Japan's Yakult Seeks Brexit Clarity to Protect Consumer SpendingBy
Probiotic-drink maker worried about consumer instability
Company says it plans to stay in U.K. no matter the outcome
The U.K. needs to clarify its Brexit plans to avoid undermining consumer confidence as talks on leaving the European Union run into roadblocks, according to one of Japan’s biggest food companies.
Yakult Honsha Co., which sells 190,000 bottles of its probiotic, yogurt-like drink in the U.K. daily, intends to stay in the country regardless of the outcome of the Brexit negotiations, company President Takashige Negishi said in an interview. Talks have bogged down this month, raising the likelihood of a messy divorce in which Britain leaves the bloc without a deal, potentially creating chaos for business.
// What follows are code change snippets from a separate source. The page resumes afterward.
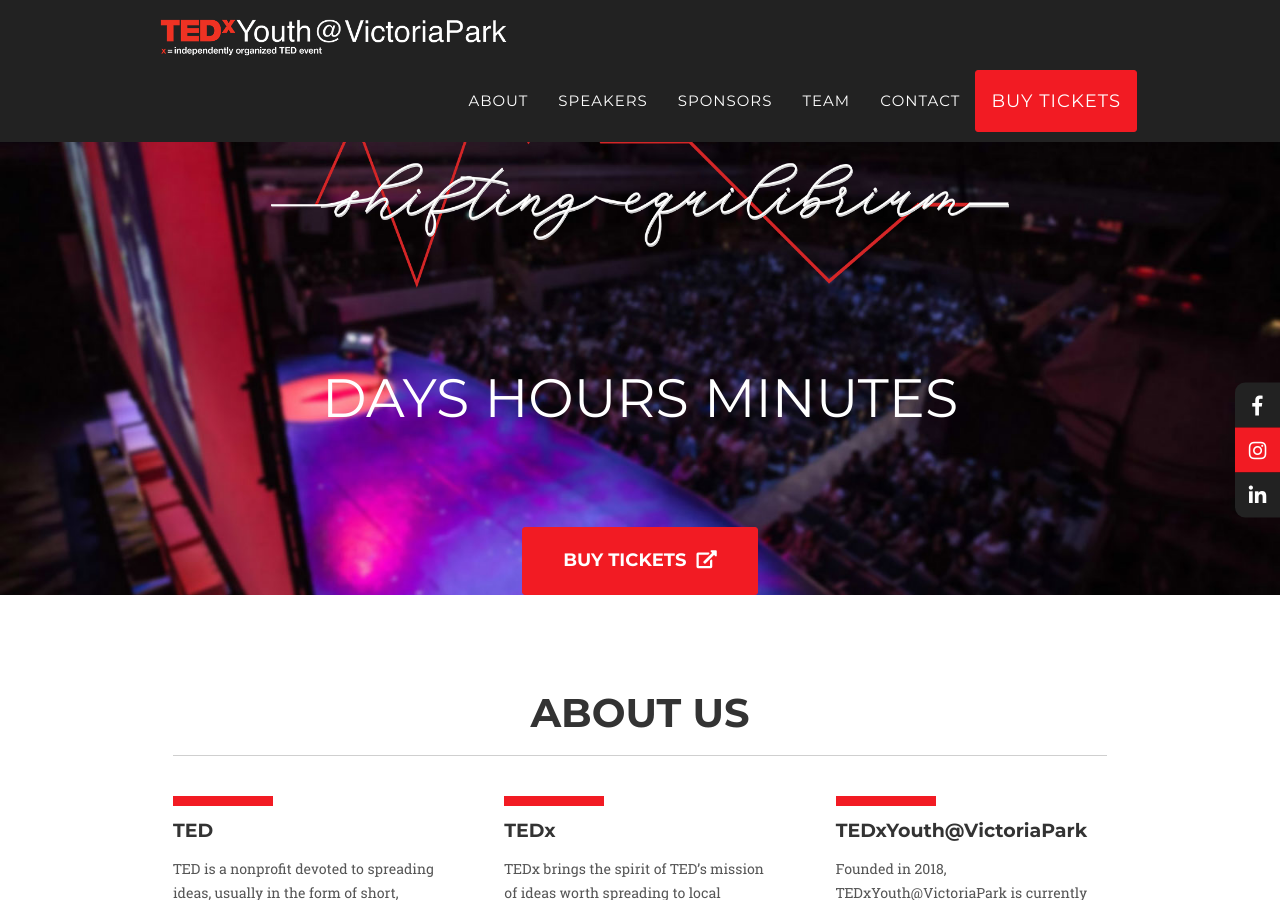
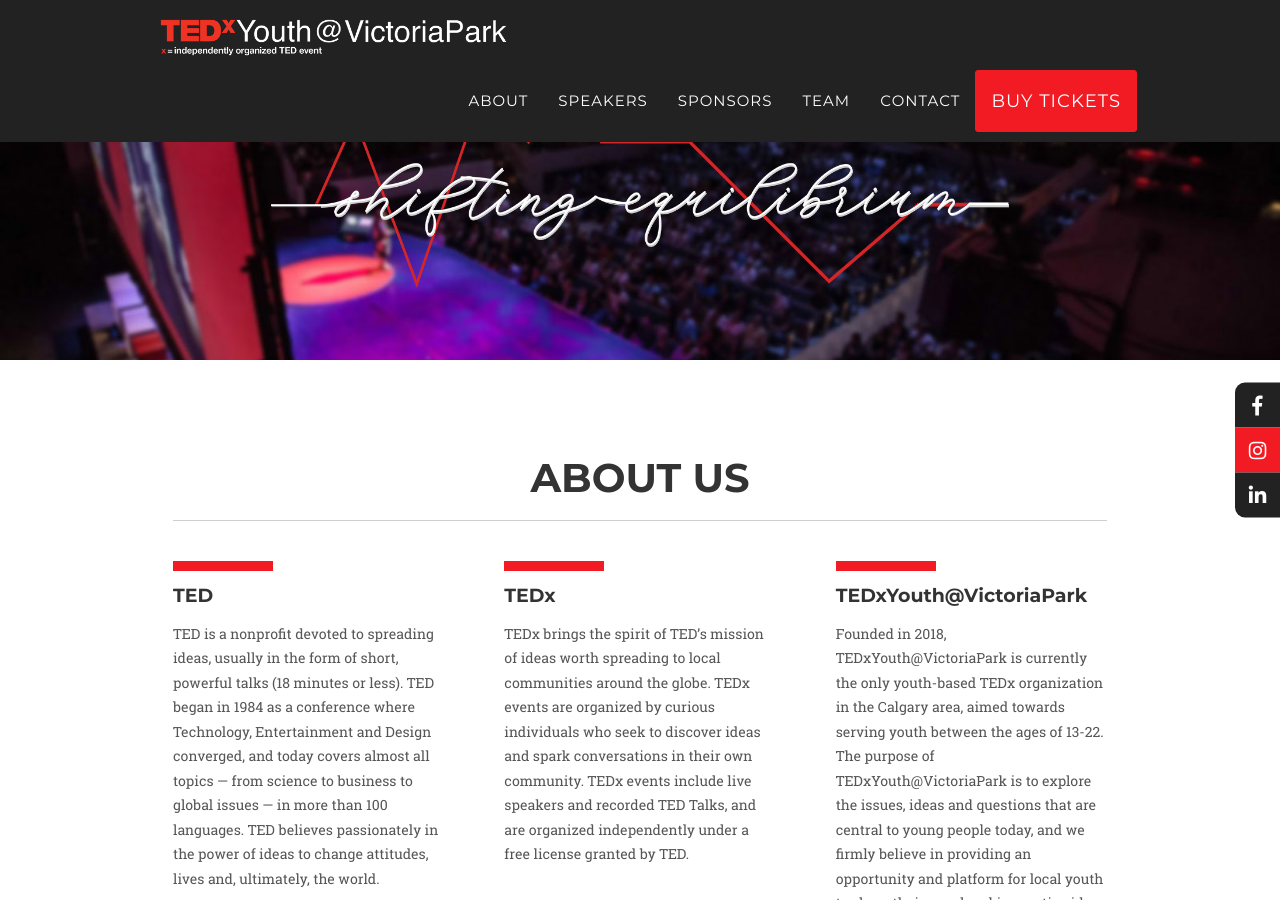
Before and after one commit to rxyang0/tedxyouthvictoriapark, a Jekyll site: the page built from index.html, in a window 1280 px wide and 900 px high. Built offline with Jekyll 4.4.1, drawn with Linux system fonts in a browser that asks for light colours; nearby versions of some CDN libraries; some of the changed lines change nothing that is shown.

Commit message:
Disable countdown and tickets button in header

```diff
--- a/_includes/header.html
+++ b/_includes/header.html
@@ -10,7 +10,7 @@
           </picture>
         </a>
       </div>
-      <div class="intro-heading">
+      <!-- <div class="intro-heading">
         <div class="countdown">
           <span id="countdownD"></span>
           <span style="font-weight: 400;"> days</span>
@@ -25,7 +25,7 @@
         </div>
       </div>
       <a class="page-scroll btn btn-xl" href="https://www.eventbrite.ca/e/tedxyouthvictoriapark-tickets-58414500343"
-          target="_blank">Buy Tickets&nbsp;&nbsp;<i class="fa fa-external-link-alt"></i></a>
+          target="_blank">Buy Tickets&nbsp;&nbsp;<i class="fa fa-external-link-alt"></i></a> -->
     </div>
   </div>
 </header>
--- a/js/ui.js
+++ b/js/ui.js
@@ -161,29 +161,28 @@
 
 // For homepage
 if (window.location.pathname == "/") {
-  // Countdown timer
-  var countDownDate = new Date("May 25, 2019 10:00:00").getTime();
-  (function updateCountdown() {
-    var now = new Date().getTime();
-    // Find the distance between now and the countdown date
-    var distance = countDownDate - now;
-    // Time calculations
-    var days = Math.floor(distance / (1000 * 60 * 60 * 24));
-    var hours = Math.floor((distance % (1000 * 60 * 60 * 24)) / (1000 * 60 * 60));
-    var minutes = Math.floor((distance % (1000 * 60 * 60)) / (1000 * 60));
-    // Display
-    document.getElementById("countdownD").innerHTML = days;
-    document.getElementById("countdownH").innerHTML = hours;
-    document.getElementById("countdownM").innerHTML = minutes;
-    // If the count down is finished, write some text
-    if (distance < 0) {
-      clearInterval(x);
-      document.getElementById("countdownD").innerHTML = 0;
-      document.getElementById("countdownH").innerHTML = 0;
-      document.getElementById("countdownM").innerHTML = 0;
-    }
-    setTimeout(updateCountdown, 60000);
-  })();
+  // // Countdown timer
+  // var countDownDate = new Date("May 25, 2019 10:00:00").getTime();
+  // (function updateCountdown() {
+  //   var now = new Date().getTime();
+  //   // Find the distance between now and the countdown date
+  //   var distance = countDownDate - now;
+  //   // Time calculations
+  //   var days = Math.floor(distance / (1000 * 60 * 60 * 24));
+  //   var hours = Math.floor((distance % (1000 * 60 * 60 * 24)) / (1000 * 60 * 60));
+  //   var minutes = Math.floor((distance % (1000 * 60 * 60)) / (1000 * 60));
+  //   // Display
+  //   document.getElementById("countdownD").innerHTML = days;
+  //   document.getElementById("countdownH").innerHTML = hours;
+  //   document.getElementById("countdownM").innerHTML = minutes;
+  //   // If the count down is finished, write some text
+  //   if (distance < 0) {
+  //     document.getElementById("countdownD").innerHTML = 0;
+  //     document.getElementById("countdownH").innerHTML = 0;
+  //     document.getElementById("countdownM").innerHTML = 0;
+  //   }
+  //   setTimeout(updateCountdown, 60000);
+  // })();
 
   // Shrink navbar on scroll
   $(window).scroll(function () {
```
Negishi said in an interview in London, “We would like the direction of Brexit to be shown as early as possible so that the sentiment of consumers does not become unstable and have an adverse effect on economic activity.”
Japanese companies have shed their traditional preference for discretion as Brexit threatens to complicate relations with a country in which they employ 140,000 people. Haruki Hayashi, president of the Japanese Chamber of Commerce and Industry in the U.K., last year warned that dropping out of the EU’s single market and customs union posed a risk for Japanese companies seeking a “gateway to Europe,” while carmaker Nissan received special assurances from the government of Prime Minister Theresa May when it pledged new investments in a U.K. plant.
“Whichever way Brexit goes, we are committed to the U.K.,” Negishi said. “Watch this space.”
Yakult, which has a market value of nearly $14 billion and counts France’s Danone as its largest investor, hasn’t seen an impact on sales from the vote to leave the EU, Negishi said. The company hasn’t raised prices in Britain as a result of Brexit, though the drink is imported from a factory in the Netherlands.
The U.K., the company’s biggest market in Europe, is “not easy for us,” Negishi said, but “we don’t want to just follow the price increases of competitors’ products.”